### Exercise description:
This exercise asks for every line of the material that includes the word "задачи".

─── Available records ───

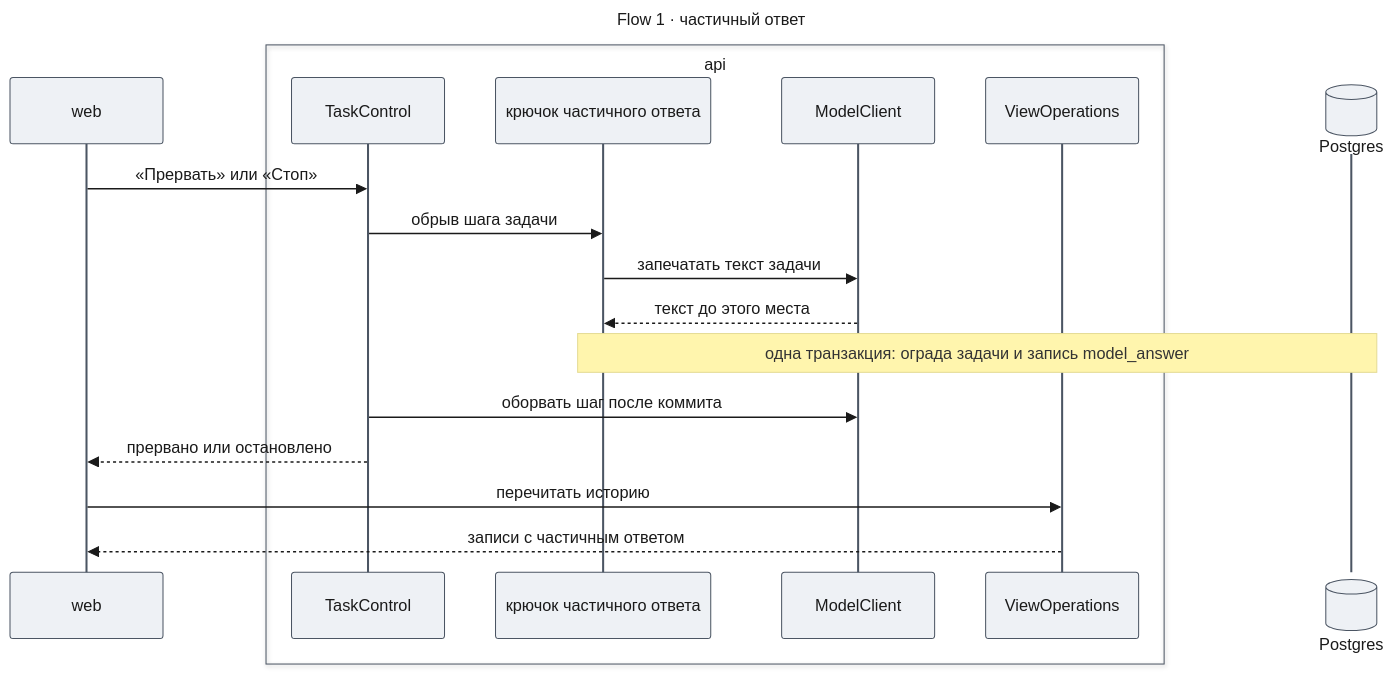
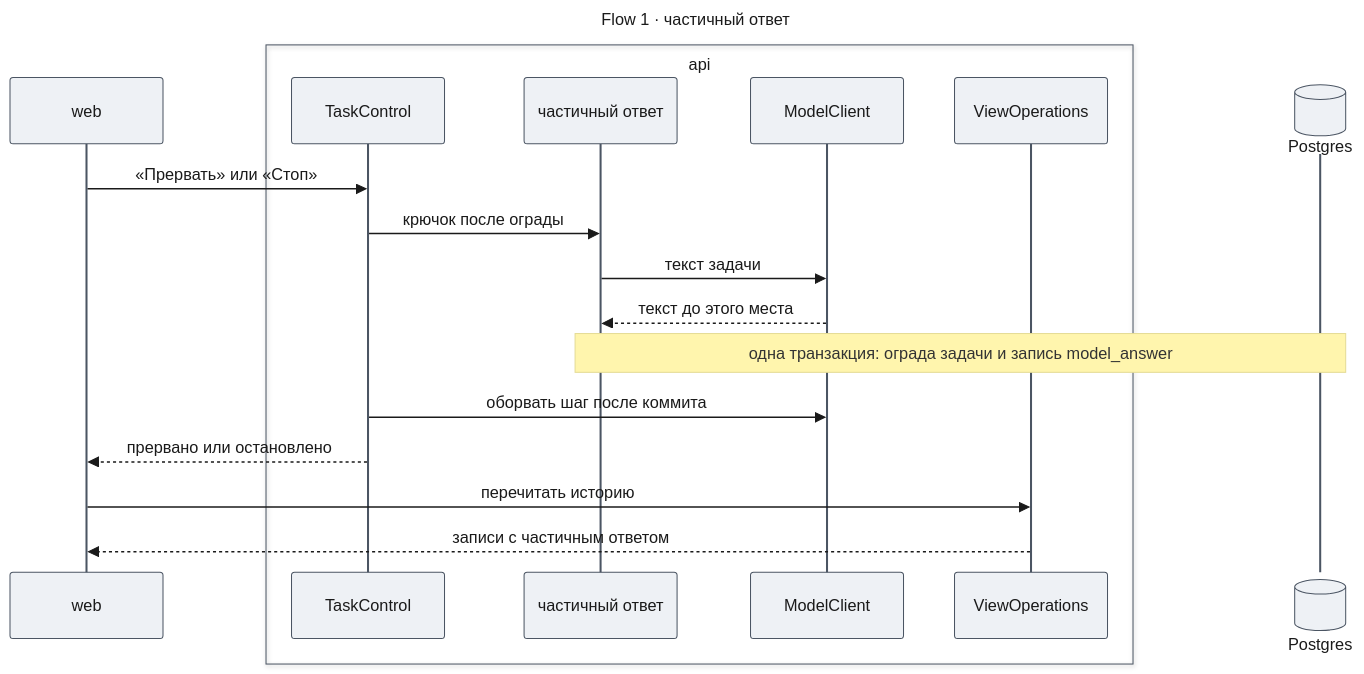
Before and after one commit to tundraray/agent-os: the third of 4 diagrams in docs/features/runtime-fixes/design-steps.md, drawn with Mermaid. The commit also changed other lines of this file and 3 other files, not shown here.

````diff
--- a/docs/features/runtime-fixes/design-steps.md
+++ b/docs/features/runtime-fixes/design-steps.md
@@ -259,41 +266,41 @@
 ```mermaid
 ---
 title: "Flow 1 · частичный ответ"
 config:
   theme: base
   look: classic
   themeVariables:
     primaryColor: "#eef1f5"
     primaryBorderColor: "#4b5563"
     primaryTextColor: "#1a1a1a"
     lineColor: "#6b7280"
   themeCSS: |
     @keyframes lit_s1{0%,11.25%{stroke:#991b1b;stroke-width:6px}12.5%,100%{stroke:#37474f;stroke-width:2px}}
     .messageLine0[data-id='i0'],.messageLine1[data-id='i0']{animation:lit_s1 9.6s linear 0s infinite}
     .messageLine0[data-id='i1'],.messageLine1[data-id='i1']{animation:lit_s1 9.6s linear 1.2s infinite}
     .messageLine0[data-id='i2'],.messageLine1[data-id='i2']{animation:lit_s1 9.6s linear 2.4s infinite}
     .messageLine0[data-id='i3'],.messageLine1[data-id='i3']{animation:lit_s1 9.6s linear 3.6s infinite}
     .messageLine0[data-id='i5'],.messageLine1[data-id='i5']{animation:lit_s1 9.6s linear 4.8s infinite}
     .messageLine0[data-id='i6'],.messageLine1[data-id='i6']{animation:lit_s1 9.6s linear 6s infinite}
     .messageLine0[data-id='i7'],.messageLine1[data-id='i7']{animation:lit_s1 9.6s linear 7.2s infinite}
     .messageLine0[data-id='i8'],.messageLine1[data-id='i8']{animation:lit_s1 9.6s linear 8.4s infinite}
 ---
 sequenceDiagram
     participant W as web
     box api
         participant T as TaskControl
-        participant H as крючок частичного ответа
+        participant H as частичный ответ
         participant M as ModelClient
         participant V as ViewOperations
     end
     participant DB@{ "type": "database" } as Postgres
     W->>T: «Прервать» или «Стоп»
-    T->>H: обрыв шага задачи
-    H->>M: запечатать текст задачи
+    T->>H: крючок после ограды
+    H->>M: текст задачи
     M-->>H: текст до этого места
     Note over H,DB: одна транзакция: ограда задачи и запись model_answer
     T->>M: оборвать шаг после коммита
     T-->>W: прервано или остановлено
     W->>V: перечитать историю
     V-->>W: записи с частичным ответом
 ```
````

───
─── Available records ───

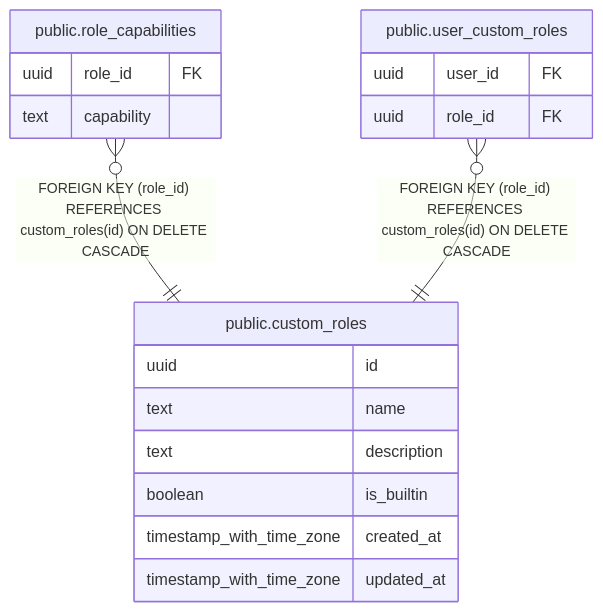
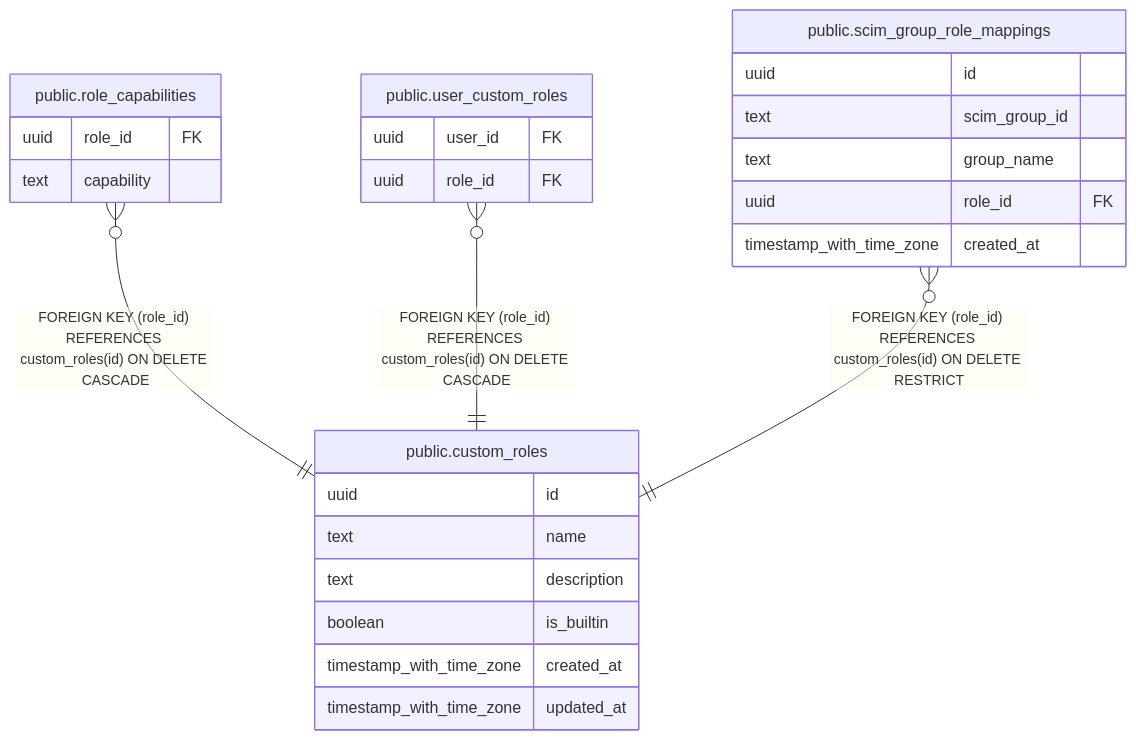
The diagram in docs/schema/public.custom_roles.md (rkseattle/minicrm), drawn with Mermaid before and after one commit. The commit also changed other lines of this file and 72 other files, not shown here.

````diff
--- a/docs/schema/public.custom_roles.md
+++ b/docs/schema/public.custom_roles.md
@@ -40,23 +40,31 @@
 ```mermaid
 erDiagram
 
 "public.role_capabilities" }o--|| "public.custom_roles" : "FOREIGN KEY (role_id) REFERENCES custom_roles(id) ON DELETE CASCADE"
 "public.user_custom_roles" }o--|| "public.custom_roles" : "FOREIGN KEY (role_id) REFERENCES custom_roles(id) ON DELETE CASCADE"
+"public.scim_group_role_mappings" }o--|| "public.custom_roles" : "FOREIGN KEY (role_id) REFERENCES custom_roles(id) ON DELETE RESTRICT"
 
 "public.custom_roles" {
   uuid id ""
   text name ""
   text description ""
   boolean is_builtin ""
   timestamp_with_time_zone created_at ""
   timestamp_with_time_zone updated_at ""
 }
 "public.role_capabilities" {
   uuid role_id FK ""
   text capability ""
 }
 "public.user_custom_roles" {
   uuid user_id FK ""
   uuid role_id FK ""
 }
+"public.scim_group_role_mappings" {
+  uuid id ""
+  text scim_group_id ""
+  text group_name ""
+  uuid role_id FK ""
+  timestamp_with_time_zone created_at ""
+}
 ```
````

───

### The completed task:
-    T->>H: обрыв шага задачи
-    H->>M: запечатать текст задачи
+    H->>M: текст задачи
     Note over H,DB: одна транзакция: ограда задачи и запись model_answer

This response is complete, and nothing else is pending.